November 19, 2016 9:29 am
Hi,
I was out walking the dogs this morning, and on my way back in the front door I seen this little guy on the window. Being the curious person I am, I started surfing the Web trying to find an identifier that included this. We recently moved to upstate new York and have had some run ins with odd insects, can you help figure this one out for us?
Signature: Kricket

Possibly Morning Glory Plume Moth

Possibly Morning Glory Plume Moth

Dear Kricket,
This is a Plume Moth in the family Pterophoridae.  As you can see on BugGuide, there are “147 species in 26 genera in North America.”  It might be the Morning Glory Plume Moth,
Emmelina monodactyla, based on this BugGuide page.  Our readers frequently refer to Plume Moths as T-Bugs.

What's That Bug? does not endorse extermination

Subject: Lovely bug on my door
Location: Pacific Northwest USA
September 5, 2016 10:24 pm
Hello Bugman!
I’ve enjoyed your site for many years, but I think this is the first time I have sent a “new to me” bug.
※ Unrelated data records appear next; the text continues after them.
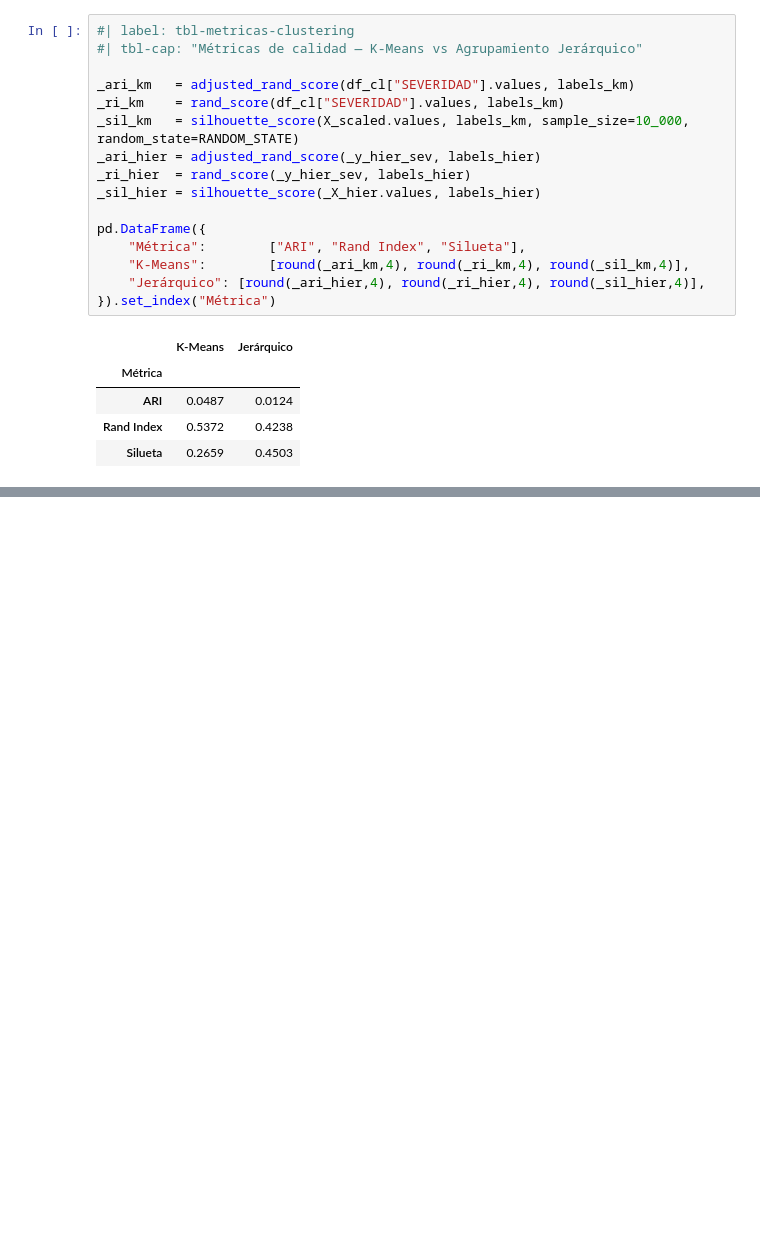
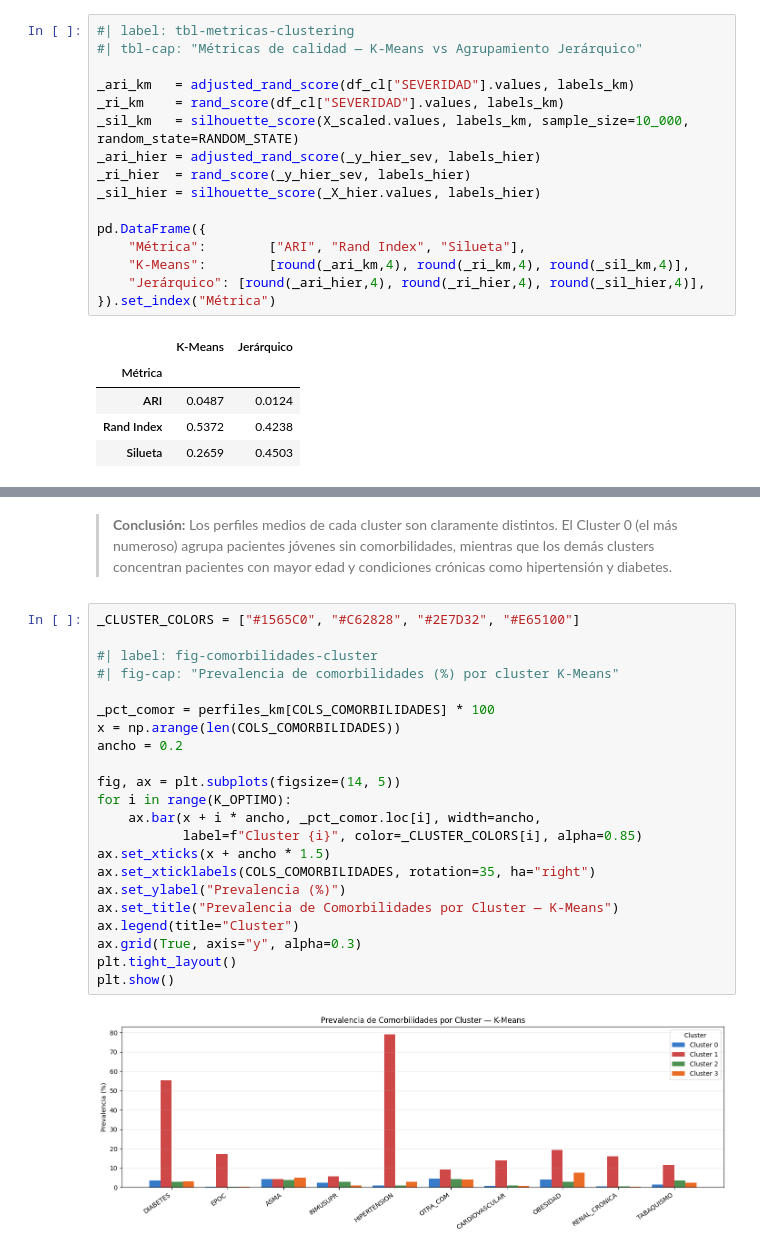
Before and after one commit to DWDMV/proyecto-final, a Jupyter notebook: notebooks/04_clustering.ipynb, the cells around one changed output, grey strips where cells are left out. Cells and saved outputs as stored; diff of their text form; blank space fills up the shorter version.

```diff
--- a/notebooks/04_clustering.ipynb
+++ b/notebooks/04_clustering.ipynb
@@ -550,0 +622,26 @@ perfiles_km
+# %% [markdown]
+> **Conclusión:** Los perfiles medios de cada cluster son claramente distintos. El Cluster 0 (el más numeroso) agrupa pacientes jóvenes sin comorbilidades, mientras que los demás clusters concentran pacientes con mayor edad y condiciones crónicas como hipertensión y diabetes.
+# %%
+_CLUSTER_COLORS = ["#1565C0", "#C62828", "#2E7D32", "#E65100"]
+
+#| label: fig-comorbilidades-cluster
+#| fig-cap: "Prevalencia de comorbilidades (%) por cluster K-Means"
+
+_pct_comor = perfiles_km[COLS_COMORBILIDADES] * 100
+x = np.arange(len(COLS_COMORBILIDADES))
+ancho = 0.2
+
+fig, ax = plt.subplots(figsize=(14, 5))
+for i in range(K_OPTIMO):
+    ax.bar(x + i * ancho, _pct_comor.loc[i], width=ancho,
+           label=f"Cluster {i}", color=_CLUSTER_COLORS[i], alpha=0.85)
+ax.set_xticks(x + ancho * 1.5)
+ax.set_xticklabels(COLS_COMORBILIDADES, rotation=35, ha="right")
+ax.set_ylabel("Prevalencia (%)")
+ax.set_title("Prevalencia de Comorbilidades por Cluster — K-Means")
+ax.legend(title="Cluster")
+ax.grid(True, axis="y", alpha=0.3)
+plt.tight_layout()
+plt.show()
+# %% [output]
+[figure, added]
```
Also changed, not shown: parts of 17 cells of this notebook.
I found this beautiful bug on my front door today. Its wings and body shape were very unique and interesting, so I jusf have to ask–what is this bug? Thank you!
Details:
Found 9/5/17
Federal Way, WA USA
Hanging out on the door
Maybe one inch long end to end and 1-1.5 inches wingtip to wingtip.
Signature: Jessica W

Artichoke Plume Moth

Artichoke Plume Moth

Dear Jessica,
We verified the identity of this Artichoke Plume Moth,
Platyptilia carduidactylus, on BugGuide where it states:  “larvae feed on thistles and all parts of artichokes.”  Thanks for the compliment.

Thank you ao much! I would have never guessed a variety of moth!
Best regards,
Jessica

What's That Bug? does not endorse extermination